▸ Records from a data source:
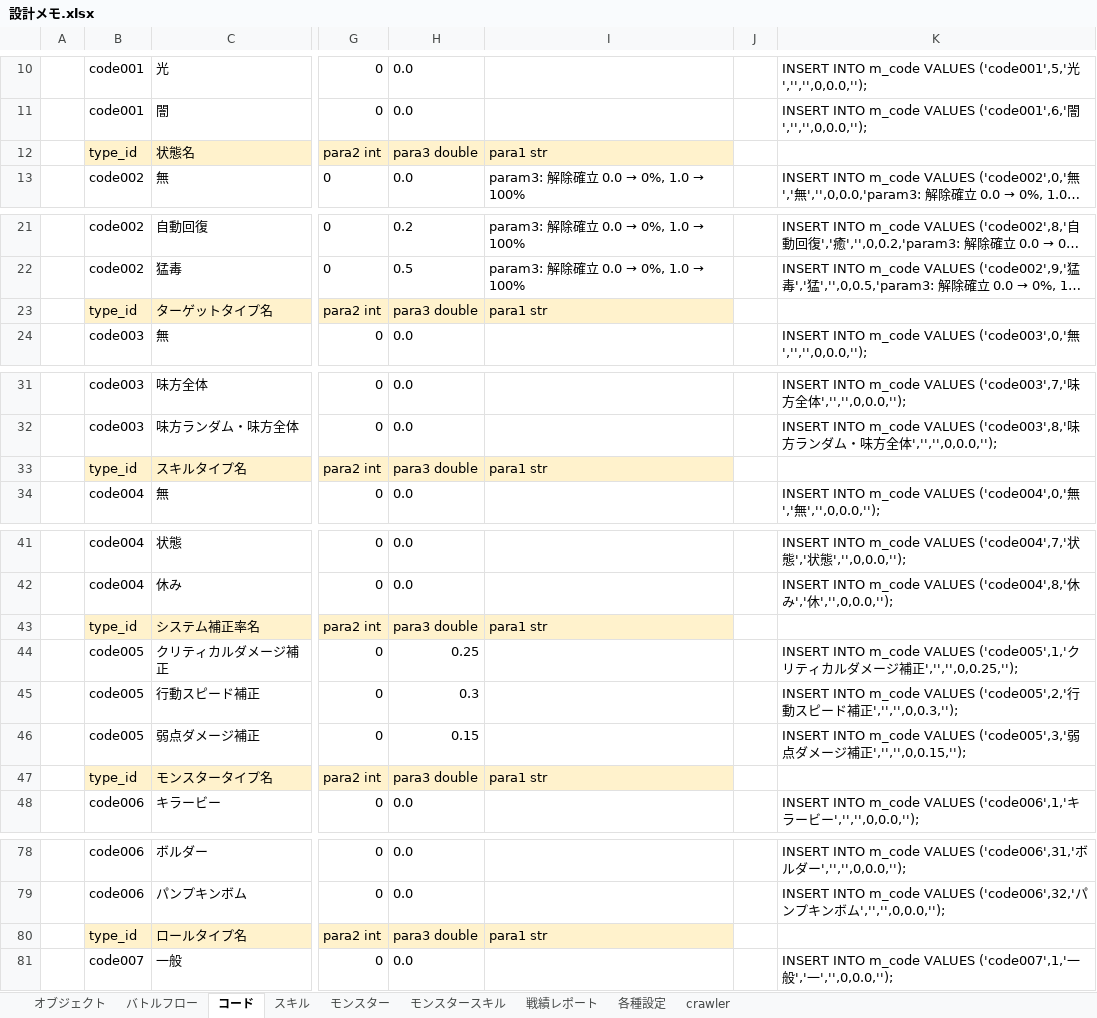
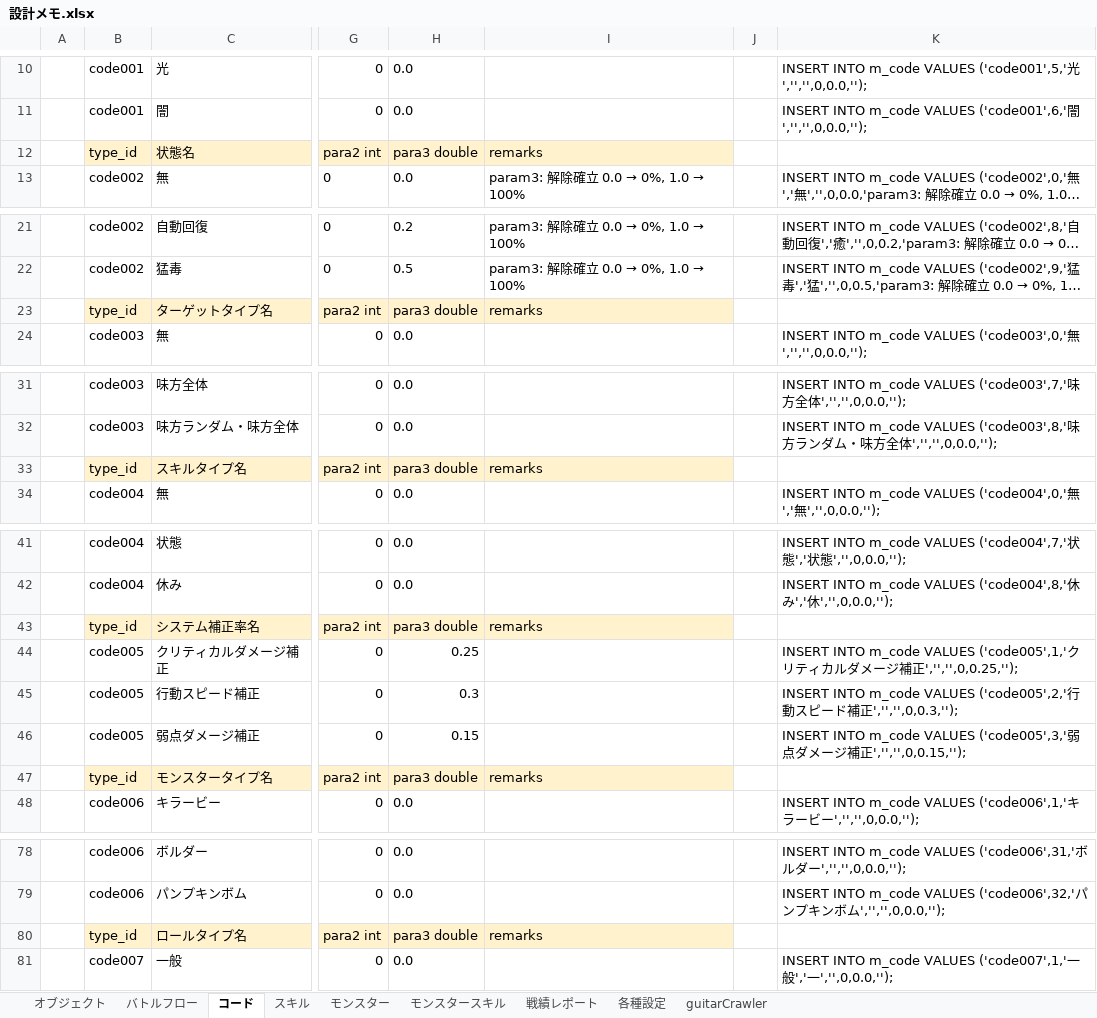
Before and after one commit to kazGear/portfolio, an Excel workbook: 設計メモ.xlsx, sheet コード, drawn as a sheet; only a part is shown, gaps mark what is left out; long unchanged cells end in …; values as stored, in another font and other column widths than the file's, no borders; the diff covers the shown part only; the diff names each change by its address in the sheet, - before the commit and + after, or states it on an @@ line.

```diff
--- a/設計メモ.xlsx (sheet コード)
+++ b/設計メモ.xlsx (sheet コード)
-sheet tab: crawler
+sheet tab: guitarCrawler
-I12: para1 str
+I12: remarks
-I23: para1 str
+I23: remarks
-I33: para1 str
+I33: remarks
-I43: para1 str
+I43: remarks
-I47: para1 str
+I47: remarks
-I80: para1 str
+I80: remarks
```
Also changed, not shown: 22 added rows, 1 removed row, 38 edited cells and cell formats elsewhere in this sheet, sheet guitarCrawler, formulas that keep their value.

▸ Your goal:
In the entries above, how many lines hold the word "guitarCrawler"? Answer with the number only.

▸ Result for this exercise:
2